I wrote this up for another message board, pasting here for giggles;
I have always been interested in reading impressions and opinions about these Porsches... I had the great pleasure of enjoying several of these wonderful cars over the last few weeks (mostly on two great racetracks, VIR and CMP), and wanted to offer my impressions. If you’re anything like me, you can waste away quite a bit of time reading about them!
Anyway, it is incredible that they can each offer such different driving experiences... I’ll start with the newest;
The 991 has immensely more grip. It is quite significantly faster than all previous GT3s, it also has quite a bit more grip all around. Even though I could tell what the chassis was doing, it is so composed and stable that it’s not comparable to the previous generations. The aero grip feels immense as well. As some of you may know, the car has a lot of electronics helping, from active shocks to active rear toe change, to stability control and so on. From the driver’s seat, it's hard to separate these pieces, but the end result is that the car is indeed very, VERY stable. I could not see a light for stability system intervention, even when heavily provoked, which is surprising. On a related note, it feels as though under braking, as well as coming out of lower speed corners aggressively, the rear brakes are activating to stabilize the car or maximizing grip (instead of a purely mechanical differential), again a light would’ve been helpful! I feel that the signal to noise ratio is nice on the car overall, however -and I don’t take this claim lightly- here’s ABSOLUTELY no steering feedback. I’m not sure how anybody can claim it is better than some other car, there’s just no feedback what so ever. The steering IS nicely weighted though. Another point of note, the transmission really is great. When shifting manually, the shifts happen faster than BMW’s DCT, Audi’s DSG, whomever’s whatever! They’re as close to “instantaneous” as I was able to perceive when you ask for a shift... That said, it’s hardly necessary to manually shift, the car does an excellent job of shifting for you... Engine sounds somewhat artificial, but pretty great none the less. Revving to 9k is almost hard to appreciate on track due to the transmission being so good. It’s a bitter sweet thing really. That fantastic engine with it’s wail and the great transmission with lightning shifts almost become distraction in and of themselves. One simply does not need to concern themselves with the gear selection, or the engine RPM!
997 (MK2) has significantly more torque than the 996 car, which does a great job of matching it’s improved rear end grip quite nicely. Able to get on power earlier and harder than the 996. I don’t have a whole lot to say here as I only got to ride in the passenger seat and chase one around the track, but it’s somewhat more composed than the 996. Engine tone is fantastic -probably my favorite- though it was a bit boomy at times, seemingly jumping between loud and quiet at part throttle. I believe there’s a valve in the exhaust and the computer decides when it should be loud, and when not? The car was in sport mode most of the time. The chassis felt similarly playful to the 996, even if a bit muted in it’s responses.

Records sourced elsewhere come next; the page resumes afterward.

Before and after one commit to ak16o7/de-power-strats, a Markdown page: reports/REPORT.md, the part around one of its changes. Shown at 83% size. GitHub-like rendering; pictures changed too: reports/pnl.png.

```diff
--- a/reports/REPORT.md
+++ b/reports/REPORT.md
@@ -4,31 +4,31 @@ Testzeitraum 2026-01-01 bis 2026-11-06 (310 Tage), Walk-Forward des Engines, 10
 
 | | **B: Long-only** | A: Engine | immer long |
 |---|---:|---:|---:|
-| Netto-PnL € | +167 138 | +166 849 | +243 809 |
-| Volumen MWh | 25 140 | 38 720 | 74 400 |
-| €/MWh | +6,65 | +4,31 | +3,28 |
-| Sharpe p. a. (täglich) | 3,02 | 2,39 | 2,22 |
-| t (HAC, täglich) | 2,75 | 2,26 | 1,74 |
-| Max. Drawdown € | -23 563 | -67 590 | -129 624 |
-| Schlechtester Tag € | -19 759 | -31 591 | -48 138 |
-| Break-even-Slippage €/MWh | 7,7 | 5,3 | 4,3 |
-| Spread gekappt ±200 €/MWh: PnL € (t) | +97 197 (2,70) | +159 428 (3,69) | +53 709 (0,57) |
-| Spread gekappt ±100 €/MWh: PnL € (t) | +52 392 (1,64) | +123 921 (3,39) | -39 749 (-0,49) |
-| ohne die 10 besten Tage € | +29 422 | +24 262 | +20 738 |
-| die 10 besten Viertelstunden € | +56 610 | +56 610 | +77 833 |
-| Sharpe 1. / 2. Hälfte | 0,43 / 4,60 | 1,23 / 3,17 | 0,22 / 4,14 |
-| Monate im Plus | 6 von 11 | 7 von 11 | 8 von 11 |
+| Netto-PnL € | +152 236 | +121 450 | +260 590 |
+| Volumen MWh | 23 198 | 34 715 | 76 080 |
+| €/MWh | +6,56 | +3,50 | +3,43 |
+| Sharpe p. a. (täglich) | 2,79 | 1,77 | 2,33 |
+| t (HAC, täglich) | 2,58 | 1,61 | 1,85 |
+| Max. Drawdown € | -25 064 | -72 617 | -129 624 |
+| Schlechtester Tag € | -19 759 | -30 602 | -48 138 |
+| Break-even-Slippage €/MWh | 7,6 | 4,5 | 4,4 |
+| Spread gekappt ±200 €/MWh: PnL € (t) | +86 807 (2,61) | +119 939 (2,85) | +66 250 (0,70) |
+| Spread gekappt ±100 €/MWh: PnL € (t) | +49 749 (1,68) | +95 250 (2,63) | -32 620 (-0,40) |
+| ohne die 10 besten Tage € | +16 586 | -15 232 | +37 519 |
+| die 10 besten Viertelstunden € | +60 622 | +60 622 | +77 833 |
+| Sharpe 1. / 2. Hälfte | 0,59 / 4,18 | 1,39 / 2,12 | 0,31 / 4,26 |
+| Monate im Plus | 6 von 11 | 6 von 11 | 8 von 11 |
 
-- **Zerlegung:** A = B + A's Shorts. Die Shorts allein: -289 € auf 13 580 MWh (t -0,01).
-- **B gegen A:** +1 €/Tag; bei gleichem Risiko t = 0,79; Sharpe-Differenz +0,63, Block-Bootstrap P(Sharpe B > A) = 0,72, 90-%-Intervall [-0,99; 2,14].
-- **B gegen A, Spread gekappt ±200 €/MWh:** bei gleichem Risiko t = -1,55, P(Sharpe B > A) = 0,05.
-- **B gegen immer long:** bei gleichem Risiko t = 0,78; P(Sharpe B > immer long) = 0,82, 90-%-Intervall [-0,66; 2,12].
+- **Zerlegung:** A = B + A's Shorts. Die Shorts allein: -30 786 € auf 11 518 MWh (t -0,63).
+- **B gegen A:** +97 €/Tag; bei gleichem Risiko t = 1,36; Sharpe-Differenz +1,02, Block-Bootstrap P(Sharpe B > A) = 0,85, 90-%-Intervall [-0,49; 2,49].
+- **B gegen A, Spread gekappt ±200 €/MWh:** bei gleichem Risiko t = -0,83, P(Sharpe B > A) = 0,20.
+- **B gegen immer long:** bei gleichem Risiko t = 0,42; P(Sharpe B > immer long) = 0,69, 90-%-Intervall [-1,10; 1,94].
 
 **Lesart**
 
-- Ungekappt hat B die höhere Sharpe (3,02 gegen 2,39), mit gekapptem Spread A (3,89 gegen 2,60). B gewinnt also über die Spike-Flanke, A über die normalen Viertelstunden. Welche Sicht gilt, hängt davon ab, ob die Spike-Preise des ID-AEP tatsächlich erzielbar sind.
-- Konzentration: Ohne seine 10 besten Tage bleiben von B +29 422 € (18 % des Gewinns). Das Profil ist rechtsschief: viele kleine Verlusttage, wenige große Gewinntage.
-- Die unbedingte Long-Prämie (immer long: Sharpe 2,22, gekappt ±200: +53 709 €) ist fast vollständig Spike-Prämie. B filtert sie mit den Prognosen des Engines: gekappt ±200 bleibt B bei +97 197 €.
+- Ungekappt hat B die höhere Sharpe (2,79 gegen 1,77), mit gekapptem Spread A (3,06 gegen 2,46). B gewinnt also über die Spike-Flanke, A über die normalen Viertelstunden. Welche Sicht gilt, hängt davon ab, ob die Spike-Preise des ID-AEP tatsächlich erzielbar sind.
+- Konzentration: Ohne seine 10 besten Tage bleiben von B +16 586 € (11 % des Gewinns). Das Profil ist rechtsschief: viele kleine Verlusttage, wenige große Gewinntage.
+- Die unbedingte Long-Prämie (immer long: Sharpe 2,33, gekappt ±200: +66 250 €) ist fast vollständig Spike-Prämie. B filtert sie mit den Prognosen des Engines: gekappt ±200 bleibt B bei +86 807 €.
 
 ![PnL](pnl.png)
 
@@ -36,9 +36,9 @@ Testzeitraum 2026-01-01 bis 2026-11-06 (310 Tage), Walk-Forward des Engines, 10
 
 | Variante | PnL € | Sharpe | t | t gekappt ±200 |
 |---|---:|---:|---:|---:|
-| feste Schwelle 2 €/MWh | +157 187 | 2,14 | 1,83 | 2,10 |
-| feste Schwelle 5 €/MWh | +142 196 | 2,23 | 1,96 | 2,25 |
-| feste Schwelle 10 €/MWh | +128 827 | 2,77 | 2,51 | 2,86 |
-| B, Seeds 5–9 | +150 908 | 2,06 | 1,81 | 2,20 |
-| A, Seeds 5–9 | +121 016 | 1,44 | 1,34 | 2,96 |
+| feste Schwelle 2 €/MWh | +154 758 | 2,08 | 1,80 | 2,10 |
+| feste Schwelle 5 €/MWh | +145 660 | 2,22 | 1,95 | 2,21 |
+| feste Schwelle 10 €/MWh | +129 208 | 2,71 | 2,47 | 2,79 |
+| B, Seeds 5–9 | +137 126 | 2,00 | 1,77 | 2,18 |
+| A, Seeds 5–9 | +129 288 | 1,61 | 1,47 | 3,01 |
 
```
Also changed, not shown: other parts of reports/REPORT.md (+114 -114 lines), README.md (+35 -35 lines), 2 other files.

996 (MK2). Not stable, not composed, but fun. Required a lot more corrective input, both small and large. Slowest of the bunch by a fair bit... This may be silly, but it has the feel of a momentum car compared to the other two. By contrast, the 991 is a lot more focused and drama free, it is more serious. Also on the 996, the brakes were the most inconsistent of the bunch. Of course I’m splitting hairs here, they are indeed great with close to minimal fade, and only pedal feel/firmness changing over extended sessions on track (which one can reasonably expect to cure with a fluid change), they are more than adequate in this regard. One thing that cannot be remedied easily however is the extreme front bias of the brakes, which is both evident and quite annoying. Aero grip is very lacking, high speed stability is not on par with the other two.
So, in conclusion? As one would expect, the older cars are more engaging, the newer cars are faster, but less “connected”. I generally tend to prefer the “old school” way of doing things, but I’m not convinced that the newest car isn’t the best one all around. Certainly if it’s to be driven TO the track, the 991 is a commendable overall package and makes the 996 seem like a relic. At one point I’d wondered if the 997 was the best compromise of the bunch, with active damping, exhaust that can be loud when you want, quiet when you don’t. On top of that, the active engine mount option making the car smooth and quiet when cruising, but connected and direct when driven hard. It even retains the shorter more lively wheelbase of the 996 car, while improving the aerodynamics...
Looking back, I’m not so sure. I love the simplicity of the 996. The 997 improves it in significant ways while giving up a bit in the “traditional” feel of a 911 -is this even fair to say in the year 2015- but the 991 takes a monumental step forward in performance. I’m not so sure these cars can be compared, they’re all different, and great cars!
Here’s in car video of the 996 chasing the 997 at CMP:
[url="https://www.youtube.com/watch?v=KaT5SPCazH0"]On Board a 996 GT3, Chasing a 997 GT3 around CMP - YouTube[/url]
3/20/2015 11:45:10 PM